### WORK ORDER
Word for word, restate the entries below and exclude every image.

### EXERCISE INPUT
──────────────────────────────
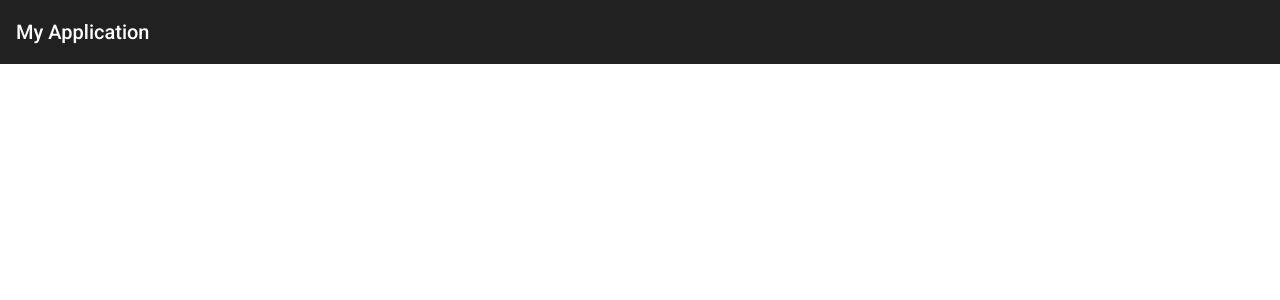
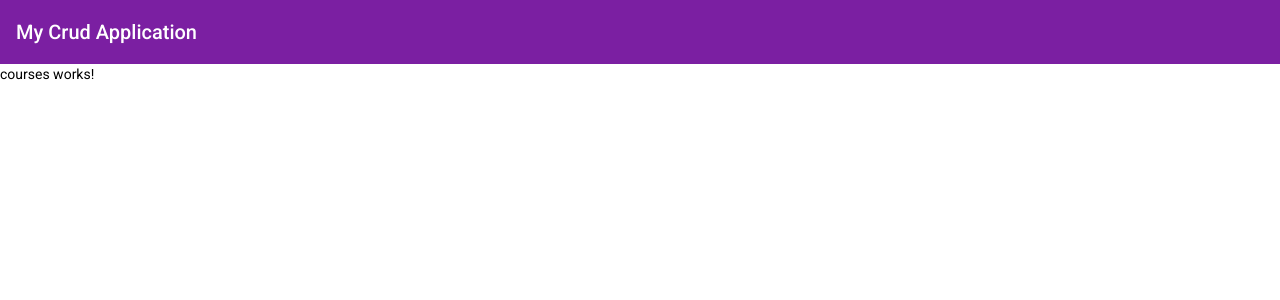
Before and after one commit to deborafsm/crud_angular, an Angular app in the folder crud-angular/: page /courses in a window 1280 px wide. Before the commit this address led to /. Shown: the top 300 px of the page. Built offline with nearby package versions, Linux system fonts and the light colour scheme.

Commit message:
update: create route courses

```diff
--- a/crud-angular/src/app/app-routing.module.ts
+++ b/crud-angular/src/app/app-routing.module.ts
@@ -1,10 +1,17 @@
 import { NgModule } from '@angular/core';
 import { RouterModule, Routes } from '@angular/router';
 
-const routes: Routes = [];
+const routes: Routes = [
+  { path: '', pathMatch: 'full', redirectTo: 'courses' },
+  {
+    path: 'courses',
+    loadChildren: () =>
+      import('./courses/courses.module').then((m) => m.CoursesModule),
+  },
+];
 
 @NgModule({
   imports: [RouterModule.forRoot(routes)],
-  exports: [RouterModule]
+  exports: [RouterModule],
 })
-export class AppRoutingModule { }
+export class AppRoutingModule {}
--- a/crud-angular/src/app/app.component.html
+++ b/crud-angular/src/app/app.component.html
@@ -1,3 +1,4 @@
-<mat-toolbar>
-  <span>My Application</span>
+<mat-toolbar color="primary">
+  <span>My Crud Application</span>
 </mat-toolbar>
+<router-outlet></router-outlet>
--- a/crud-angular/src/app/app.module.ts
+++ b/crud-angular/src/app/app.module.ts
@@ -5,6 +5,7 @@
 import { AppComponent } from './app.component';
 import { BrowserAnimationsModule } from '@angular/platform-browser/animations';
 import { MatToolbarModule } from '@angular/material/toolbar';
+import {MatInputModule} from '@angular/material/input';
 
 @NgModule({
   declarations: [AppComponent],
@@ -13,6 +14,7 @@
     AppRoutingModule,
     BrowserAnimationsModule,
     MatToolbarModule,
+    MatInputModule
   ],
   providers: [],
   bootstrap: [AppComponent],
--- /dev/null
+++ b/crud-angular/src/app/courses/courses/courses.component.html
@@ -0,0 +1 @@
+<p>courses works!</p>
--- /dev/null
+++ b/crud-angular/src/app/courses/courses/courses.component.ts
@@ -0,0 +1,15 @@
+import { Component, OnInit } from '@angular/core';
+
+@Component({
+  selector: 'app-courses',
+  templateUrl: './courses.component.html',
+  styleUrls: ['./courses.component.scss']
+})
+export class CoursesComponent implements OnInit {
+
+  constructor() { }
+
+  ngOnInit(): void {
+  }
+
+}
```
Also changed, not shown: crud-angular/src/app/courses/courses-routing.module.ts (added, +14 -0 lines), crud-angular/src/app/courses/courses.module.ts (added, +17 -0 lines), crud-angular/src/app/courses/courses/courses.component.scss (added), 2 other files (tests, documents, lock files or other folders).
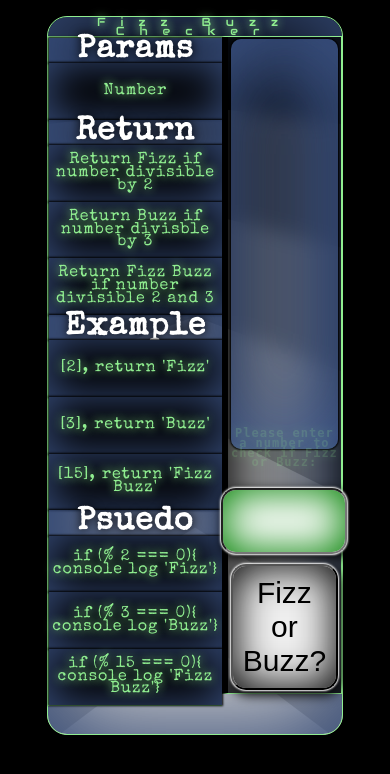
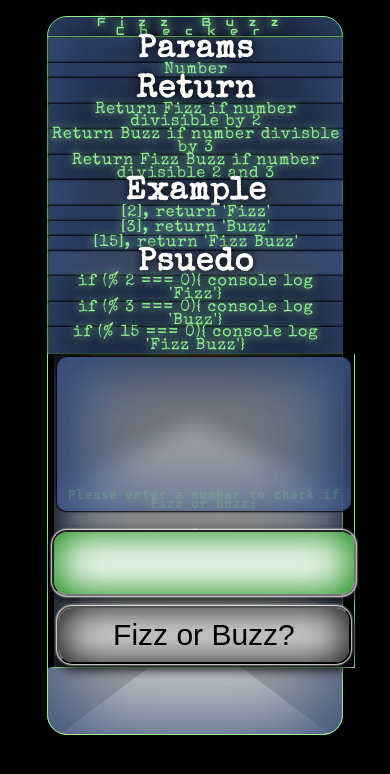
Before and after one commit to brian-reed-software/fizzbuzz-checker, a PHP site: page / in a window 390 px wide. Shown: the top 774 px of the page. Run offline with PHP 8.4, Linux system fonts and the light colour scheme; some web fonts are replaced.

Commit message:
updated styling

```diff
--- a/index.css
+++ b/index.css
@@ -181,13 +181,13 @@ body{
 
 #secondWrapper{
       display:flex;
-      flex-direction:row;
+      flex-direction:column;
   }
-#console{
-    width:100%;
+#output{
+     width:100%;
   }
 #prep{
-  width:100%;
+    width:100%;
 }
 
 }
```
──────────────────────────────
### REPLY
Before and after one commit to deborafsm/crud_angular, an Angular app in the folder crud-angular/: page /courses in a window 1280 px wide. Before the commit this address led to /. Shown: the top 300 px of the page. Built offline with nearby package versions, Linux system fonts and the light colour scheme.

Commit message:
update: create route courses

```diff
--- a/crud-angular/src/app/app-routing.module.ts
+++ b/crud-angular/src/app/app-routing.module.ts
@@ -1,10 +1,17 @@
 import { NgModule } from '@angular/core';
 import { RouterModule, Routes } from '@angular/router';
 
-const routes: Routes = [];
+const routes: Routes = [
+  { path: '', pathMatch: 'full', redirectTo: 'courses' },
+  {
+    path: 'courses',
+    loadChildren: () =>
+      import('./courses/courses.module').then((m) => m.CoursesModule),
+  },
+];
 
 @NgModule({
   imports: [RouterModule.forRoot(routes)],
-  exports: [RouterModule]
+  exports: [RouterModule],
 })
-export class AppRoutingModule { }
+export class AppRoutingModule {}
--- a/crud-angular/src/app/app.component.html
+++ b/crud-angular/src/app/app.component.html
@@ -1,3 +1,4 @@
-<mat-toolbar>
-  <span>My Application</span>
+<mat-toolbar color="primary">
+  <span>My Crud Application</span>
 </mat-toolbar>
+<router-outlet></router-outlet>
--- a/crud-angular/src/app/app.module.ts
+++ b/crud-angular/src/app/app.module.ts
@@ -5,6 +5,7 @@
 import { AppComponent } from './app.component';
 import { BrowserAnimationsModule } from '@angular/platform-browser/animations';
 import { MatToolbarModule } from '@angular/material/toolbar';
+import {MatInputModule} from '@angular/material/input';
 
 @NgModule({
   declarations: [AppComponent],
@@ -13,6 +14,7 @@
     AppRoutingModule,
     BrowserAnimationsModule,
     MatToolbarModule,
+    MatInputModule
   ],
   providers: [],
   bootstrap: [AppComponent],
--- /dev/null
+++ b/crud-angular/src/app/courses/courses/courses.component.html
@@ -0,0 +1 @@
+<p>courses works!</p>
--- /dev/null
+++ b/crud-angular/src/app/courses/courses/courses.component.ts
@@ -0,0 +1,15 @@
+import { Component, OnInit } from '@angular/core';
+
+@Component({
+  selector: 'app-courses',
+  templateUrl: './courses.component.html',
+  styleUrls: ['./courses.component.scss']
+})
+export class CoursesComponent implements OnInit {
+
+  constructor() { }
+
+  ngOnInit(): void {
+  }
+
+}
```
Also changed, not shown: crud-angular/src/app/courses/courses-routing.module.ts (added, +14 -0 lines), crud-angular/src/app/courses/courses.module.ts (added, +17 -0 lines), crud-angular/src/app/courses/courses/courses.component.scss (added), 2 other files (tests, documents, lock files or other folders).
Before and after one commit to brian-reed-software/fizzbuzz-checker, a PHP site: page / in a window 390 px wide. Shown: the top 774 px of the page. Run offline with PHP 8.4, Linux system fonts and the light colour scheme; some web fonts are replaced.

Commit message:
updated styling

```diff
--- a/index.css
+++ b/index.css
@@ -181,13 +181,13 @@ body{
 
 #secondWrapper{
       display:flex;
-      flex-direction:row;
+      flex-direction:column;
   }
-#console{
-    width:100%;
+#output{
+     width:100%;
   }
 #prep{
-  width:100%;
+    width:100%;
 }
 
 }
```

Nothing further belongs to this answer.